Independent Arborist Alex R. Thomas states “Experts on the local Audubon societies agree that the presence of an adult bird at the nest this time of year constitutes an “active” nesting, which the removing of said tree would be in violation of CDFW codes 3503 and 3503.5. Further, removal at this time would be disruptive to the nesting of these raptors for potentially several years into the future, as Bald Eagle’s nests are quite intricate and complex, often taking several years to complete.”
Reflecting upon the images I provided of adult Bald Eagles occupying the nest currently, Ms. Contreras replied “the nest is considered inactive (no eggs or young)… US Fish and Wildlife Service has conditioned its approval for PG&E to perform the work… before January 15th. PG&E and US Fish and Wildlife are in agreement that felling the tree now will give the eagles time to migrate to other nests that were observed in the area and that have been used by this pair in the past”
The aforementioned date of January 15th is what is known as the “Critical Period”. In the Forest Practice Act, Tim Bray of the Mendocino Audubon Society tells me, is the date forbids timber and forestry operations from cutting any Bald Eagle nest down. (CCR Section 919.3 14 CA ADC S 919.3) He goes on to clarify that even though “PG&E has obtained special authorization for this work, however, that doesn’t suspend the Federal protection under the Bald and Golden Eagle Protection Act.” That makes it illegal to cut down any bald eagle nest.

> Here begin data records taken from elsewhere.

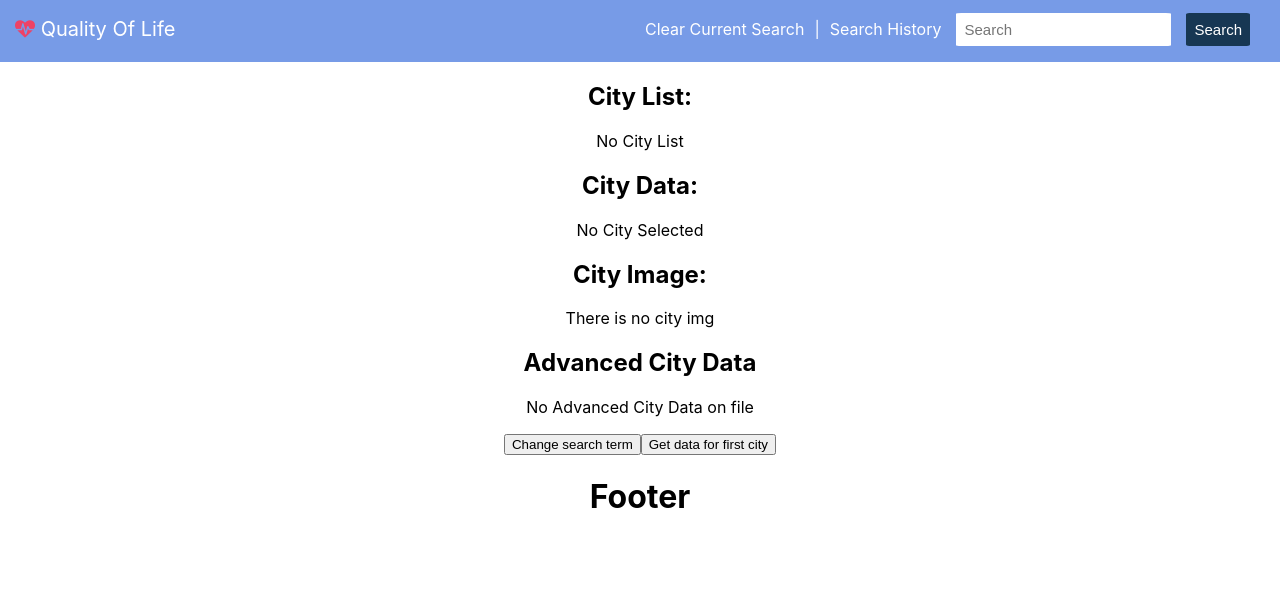
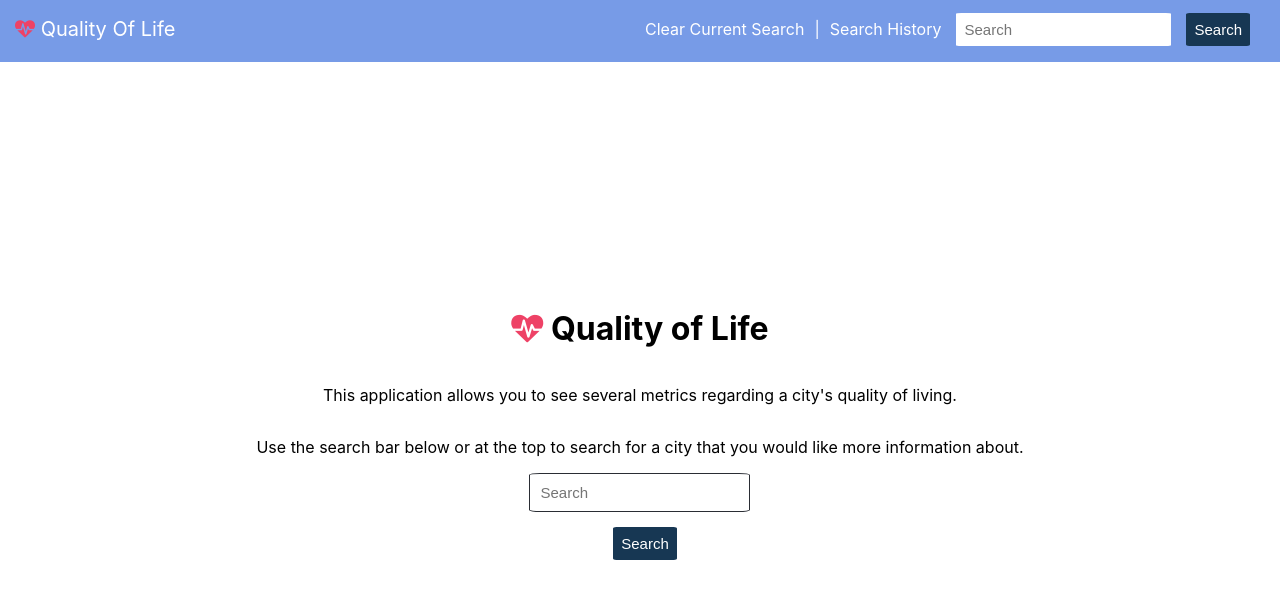
Before and after one commit to codyuhi/quality-of-life, a React (Create React App) app in the folder react-app/: page / in a window 1280 px wide. Shown: the top 598 px of the page. Built offline with nearby package versions, Linux system fonts and the light colour scheme.

Commit message:
Built city list. Needs polish

```diff
--- a/react-app/src/App.css
+++ b/react-app/src/App.css
@@ -206,6 +206,10 @@
     font-size: 15px;
 }
 
+#Navbar-Mobile-Search-Dropdown.open>input:focus {
+    outline-width: 0;
+}
+
 #Navbar-Mobile-Search-Dropdown.open>button {
     background-color: var(--dark);
     padding: 10px;
@@ -344,6 +348,107 @@
     cursor: pointer;
 }
 
+/* Content Styles */
+
+.Content-Container {
+    padding-top: 62px;
+    position: fixed;
+    display: flex;
+    flex-direction: column;
+    justify-content: center;
+    align-items: center;
+    width: 100%;
+    height: 100%;
+    max-width: 90vw;
+}
+
+.Content {
+    display: flex;
+    flex-direction: column;
+    justify-content: center;
+    align-items: center;
+    width: 100%;
+    height: 100%;
+}
+
+.Hero-Container {
+    padding-bottom: 62px;
+    text-align: center;
+    display: flex;
+    flex-direction: column;
+    justify-content: center;
+    align-items: center;
+}
+
+.Hero-Container>h1>i {
+    color: var(--pink);
+}
+
+.Hero-Container>input {
+    border-radius: 5%;
+    border: 1px solid var(--darkest);
+    padding: 10px;
+    font-size: 15px;
+}
+
+.Hero-Container>input:focus {
+    outline-width: 0;
+}
+
+.Hero-Container>button {
+    background-color: var(--dark);
+    padding: 8px;
+    margin: 15px 5px 15px 15px;
+    border-radius: 5%;
+    border: none;
+    color: var(--lightest);
+    font-size: 15px;
+    transition: background-color .15s ease-in-out;
+}
+
+.Hero-Container>button:hover {
+    background-color: var(--blue);
+    cursor: pointer;
+}
+
+.City-List-Container {
+    position: fixed;
+    max-height: 100%;
+    width: 100%;
+    max-width: 90vw;
+    display: flex;
+    flex-direction: column;
+    justify-content: flex-start;
+    align-items: center;
+    overflow-y: scroll;
+}
+
+.List-Container {
+    display: flex;
+    flex-direction: row;
+    justify-content: center;
+    align-items: center;
+    flex-wrap: wrap;
+    max-width: 90vw;
+    max-height: 100%;
+}
+
+.City-List-Item {
+    background-color: var(--dark);
+    padding: 8px;
+    margin: 15px;
+    border-radius: 5%;
+    border: none;
+    color: var(--lightest);
+    font-size: 15px;
+    transition: background-color .15s ease-in-out;
+}
+
+.City-List-Item:hover {
+    background-color: var(--blue);
+    cursor: pointer;
+}
+
 @media only screen and (min-width: 780px) {
     .Navbar {
         align-items: center;
@@ -381,6 +486,9 @@
         margin: 2px 10px 5px 10px;
         font-size: 15px;
     }
+    .Navbar-Search>input:focus {
+        outline-width: 0;
+    }
     .Navbar-Search>button {
         background-color: var(--dark);
         padding: 8px;
--- a/react-app/src/components/Content.js
+++ b/react-app/src/components/Content.js
@@ -2,50 +2,79 @@ import React from 'react';
 import 'App.css';
 
 export default class Content extends React.Component {
-    setSearchTerm = () => {
-        this.props.updateSearchTerm((searchTerm) => 'Content button clicked')
+    setSearchTerm = (e) => {
+        this.props.updateSearchTerm((searchTerm) => e.target.value)
     }
-    getCityInfo = () => {
-        this.props.getCityInfo(this.props.cityList._embedded['city:search-results'][0]._links['city:item'].href)
+    checkEnterPressed = (e) => {
+        if (e.keyCode === 13) {
+            this.props.search()
+        }
+    }
+    getCityInfo = (index) => {
+        this.props.getCityInfo(this.props.cityList._embedded['city:search-results'][index]._links['city:item'].href)
     }
     render() {
+        const hero = (
+            <div className="Hero-Container">
+                <h1><i className="fa fa-heartbeat"> </i> Quality of Life</h1>
+                <p>This application allows you to see several metrics regarding a city's quality of living.</p>
+                <p>Use the search bar below or at the top to search for a city that you would like more information about.</p>
+                <input
+                    autoFocus
+                    text="text"
+                    value={this.props.searchTerm}
+                    onChange={this.setSearchTerm}
+                    placeholder="Search"
+                    onKeyDown={this.checkEnterPressed}></input>
+                <button>Search</button>
+            </div>
+        );
+        const cityListDivs = [];
+        if (this.props.cityList) {
+            for (let i = 0; i < this.props.cityList._embedded['city:search-results'].length; i++) {
+                cityListDivs.push(
+                    <div key={'city-list-' + i.toString()} className="City-List-Item" onClick={this.getCityInfo.bind(this, i)}>
+                        {this.props.cityList._embedded['city:search-results'][i].matching_full_name}
+                    </div>
+                )
+            }
+        }
         const cityList = (
-            this.props.cityList ?
-                <p>{JSON.stringify(this.props.cityList)}</p> :
-                <p>No City List</p>);
+            <div className="City-List-Container">
+                <h1>Select the Desired City:</h1>
+                <div className="List-Container">
+                    {cityListDivs}
+                </div>
+            </div>
+        );
         const activeCity = (
             this.props.activeCity ?
                 <p>{JSON.stringify(this.props.activeCity)}</p> :
                 <p>No City Selected</p>
         );
 
-        const cityImg = (
-            this.props.cityImg ?
-                <p>{JSON.stringify(this.props.cityImg)}</p> :
-                <p>There is no city img</p>
-        );
+        // const cityImg = (
+        //     this.props.cityImg ?
+        //         <p>{JSON.stringify(this.props.cityImg)}</p> :
+        //         <p>There is no city img</p>
+        // );
 
-        const advancedCityData = (
-            this.props.advancedCityData ?
-                <p>{JSON.stringify(this.props.advancedCityData)}</p> :
-                <p>No Advanced City Data on file</p>
-        );
+        // const advancedCityData = (
+        //     this.props.advancedCityData ?
+        //         <p>{JSON.stringify(this.props.advancedCityData)}</p> :
+        //         <p>No Advanced City Data on file</p>
+        // );
 
         return (
             <div className="Content-Container">
                 <div className="Content center">
-                    <h1>Content</h1>
-                    <p>{this.props.searchTerm}</p>
-                    <h2>City List:</h2>
-                    {cityList}
-                    <h2>City Data:</h2>
-                    {activeCity}
-                    <h2>City Image:</h2>
-                    {cityImg}
-                    <h2>Advanced City Data</h2>
-                    {advancedCityData}
-                    <button onClick={this.setSearchTerm}>Change search term</button>
-                    <button onClick={this.getCityInfo}>Get data for first city</button>
+                    {
+                        this.props.cityList ?
+                            this.props.activeCity ?
+                                activeCity :
+                                cityList :
+                            hero
+                    }
                 </div>
             </div>
         )
```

Tim Bray confirms that there are two known active nests in that area, and if there are Eagles sitting in the nest, then it is considered an active nest. Mr. Bray further says that “an active nest does not necessarily have to have eagles in it year-round. Eagles reuse the same nest year after year and they put a lot of energy and effort into building and maintaining them so it’s a major blow to the eagles if their nest is destroyed. They may or may not rebuild. In fact, they may or may not even stay in the area.”

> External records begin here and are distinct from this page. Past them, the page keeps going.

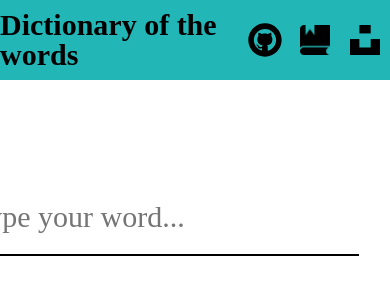
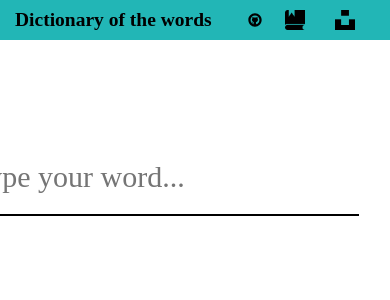
Before and after one commit to MEDOYED/dictionary-of-word, a React (Vite) app: page / in a window 390 px wide. Shown: the top 300 px of the page. Built offline with nearby package versions, Linux system fonts and the light colour scheme.

Commit message:
header | media

```diff
--- a/src/components/app/App.css
+++ b/src/components/app/App.css
@@ -1,4 +1,5 @@
 .container {
   max-width: 1140px;
   margin: 0 auto;
+  padding: 0 15px;
 }
--- a/src/components/pages/word-desc-page/word-desc-page.css
+++ b/src/components/pages/word-desc-page/word-desc-page.css
@@ -1,9 +1,3 @@
-.bob {
-  width: 40px;
-  height: 40px;
-  background-color: #525252;
-}
-
 .word-desc__wrapper {
   max-width: 600px;
   margin: 0 auto;
--- a/src/components/pages/word-desc-page/word-desc-page.jsx
+++ b/src/components/pages/word-desc-page/word-desc-page.jsx
@@ -1,4 +1,4 @@
-import React, { useState, useEffect } from "react";
+import { useState, useEffect } from "react";
 import { useParams } from "react-router-dom";
 
 import AudioPlayer from "../../ui/audio-player/audio-player";
--- a/src/components/widgets/header/header.css
+++ b/src/components/widgets/header/header.css
@@ -15,6 +15,10 @@
 
 .header__logo {
   font-size: 30px;
+
+  @media (max-width: 500px) {
+    font-size: 5vw;
+  }
 }
 
 .header__nav-links {
@@ -23,18 +27,31 @@
 }
 
 .header__nav-link {
+  display: flex;
+  align-items: center;
   margin-right: 10px;
 }
 
-/* .header__nav-link:last-child a img {
-  max-width: 30px;
-  max-width: 30px;
-} */
+.header__nav-link a img {
+  max-height: 50px;
+  max-width: 50px;
+  margin-right: 10px;
+
+  @media (max-width: 500px) {
+    max-height: 20px;
+    max-width: 20px;
+  }
+}
 
 .header__nav-link a[href="https://dictionaryapi.dev/"] img
 {
+  max-height: 30px;
   max-width: 30px;
-  max-width: 30px;
+
+  @media (max-width: 500px) {
+    max-height: 20px;
+    max-width: 20px;
+  }
 }
 
 .header__nav-link a[href="https://unsplash.com/documentation"] img
@@ -42,4 +59,9 @@
   margin-left: 10px;
   max-width: 30px;
   max-width: 30px;
+
+  @media (max-width: 500px) {
+    max-height: 20px;
+    max-width: 20px;
+  }
 }
--- a/src/components/widgets/header/header.jsx
+++ b/src/components/widgets/header/header.jsx
@@ -1,6 +1,6 @@
 import { Link } from "react-router";
 
-import hithubIcon from "../../../assets/img/header/github-icon.svg";
+import githubIcon from "../../../assets/img/header/github-icon.svg";
 import bookIcon from "../../../assets/img/header/book.png";
 import unsplashIcon from "../../../assets/img/header/unsplash-api-icon.png";
 
@@ -18,7 +18,7 @@ const Header = () => {
             <ul className="header__nav-links">
               <li className="header__nav-link">
                 <a href="https://github.com/MEDOYED/dictionary-of-word" target="_blank">
-                  <img src={hithubIcon} alt="link to github" />
+                  <img src={githubIcon} alt="link to github" />
                 </a>
               </li>
               <li className="header__nav-link">
```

Rather than being an imminent danger to PG&E utility operations, Arborist Alex R. Thomas says “The tree, given its location in a rather open and clear “meadow”, distance from building or public right of way, appears to be a candidate for alternative risk mitigation without the removal of the tree. This would also serve to preserve the wildlife habitat that the tree currently provides.”
According to wildlife.ca.gov Bald Eagles typically build their nest in late December and January, and lay eggs in the nest in mid-January. The hatching and rearing of the young eagles are around mid-February and the fledging (process of acquiring feathers and preparing to leave the nest) is around May. The particular tree in jeopardy has a long (25-30 year) history of housing nesting bald eagles.

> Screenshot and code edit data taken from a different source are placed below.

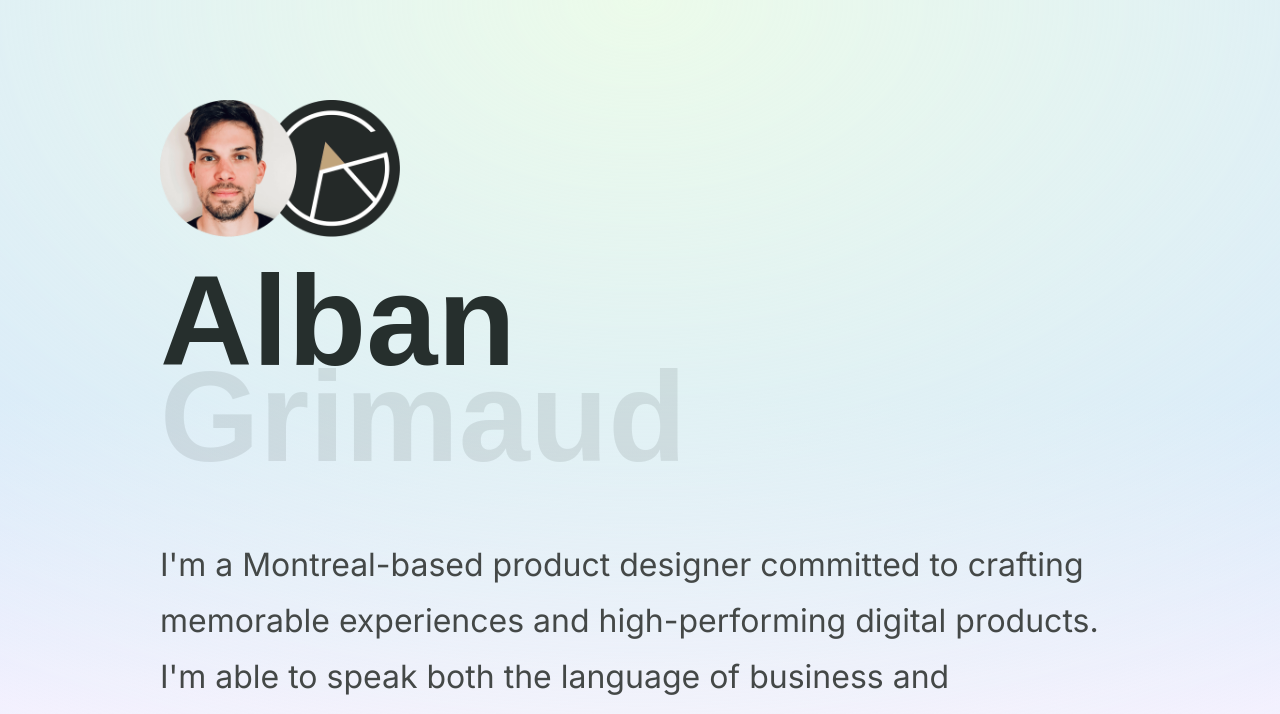
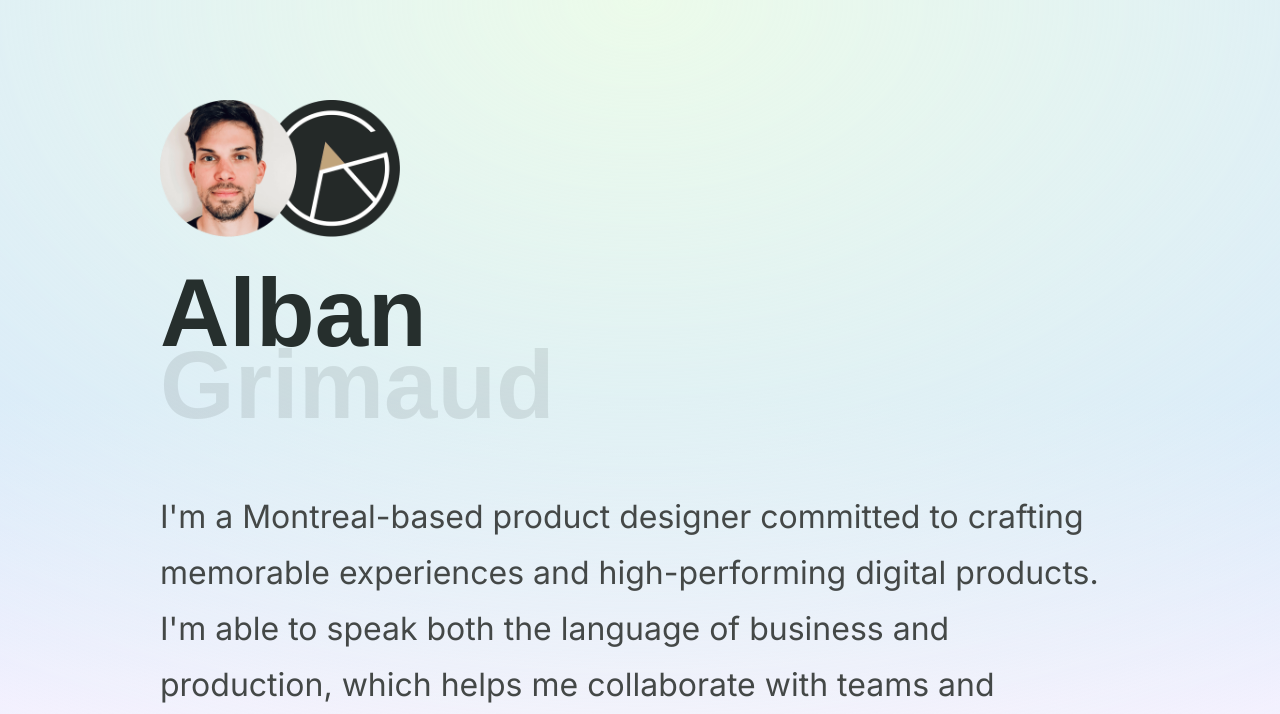
Before and after one commit to agrimaud/agrimaud.github.io, a PHP site: page / in a window 1280 px wide. Shown: the top 714 px of the page. Run offline with PHP 8.4, Linux system fonts and the light colour scheme; some libraries are stand-ins or nearby versions; some web fonts are replaced.

Commit message:
Update ui

```diff
--- a/scss/index.css
+++ b/scss/index.css
@@ -38,15 +38,9 @@ h1 {
   font-family: "Phudu", sans-serif;
   margin-bottom: 8px;
   color: #262f2d;
-  font-size: 7rem;
-  line-height: 4rem;
+  font-size: 6rem;
+  line-height: 3rem;
   font-weight: 900;
-}
-@media screen and (min-width: 767px) {
-  h1 {
-    font-size: 8rem;
-    line-height: 4rem;
-  }
 }
 h1 span {
   opacity: 10%;
--- a/scss/index.scss
+++ b/scss/index.scss
@@ -42,13 +42,13 @@ h1 {
   font-family: $font-display;
   margin-bottom: 8px;
   color: $main-color;
-  font-size: 7rem;
-  line-height: 4rem;
+  font-size: 6rem;
+  line-height: 3rem;
   font-weight: 900;
-  @media screen and (min-width: $breakpoint-tablet) {
-    font-size: 8rem;
-    line-height: 4rem;;
-  }
+  // @media screen and (min-width: $breakpoint-tablet) {
+  //   font-size: 8rem;
+  //   line-height: 4rem;;
+  // }
 
   span {
     opacity: 10%;
```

According to the Department of Fish & Wildlife website Wildlife.ca.gov, Bald Eagles were once at dire risk of extinction. In the 1970s there were only 30 breeding pairs left in California. Through the dedication of advocates, restrictions on contaminants, protective laws including programs to improve reproductive success and survival, they have made a comeback. The Bald Eagle was removed from the endangered species list in 2007 but remains endangered in California.
What can the public do if they are concerned? Call the Department of Fish & Wildlife and/or Pacific Gas & Electric and ask about the tree slated to be cut which holds an active bald eagle nest, just days before early nesting season officially begins in California. Donations may be made privately to fund the independent Arborist.
California Department of Fish & Wildlife media has been contacted for a statement and has not returned a comment prior to publication of this letter
The property owners were unable to provide a statement at this time.
As the nest is visible from the road, you may enjoy seeing the tree if it’s still standing at 19261 Ridgeway Hwy in Potter Valley. For more information or to come to visit the tree and discuss helping or if want to support the tree from being cut you may email
Written by Keri Ann Bourne, on my way to the site Potter Valley
Voice or text 707-397-0155 email@example.com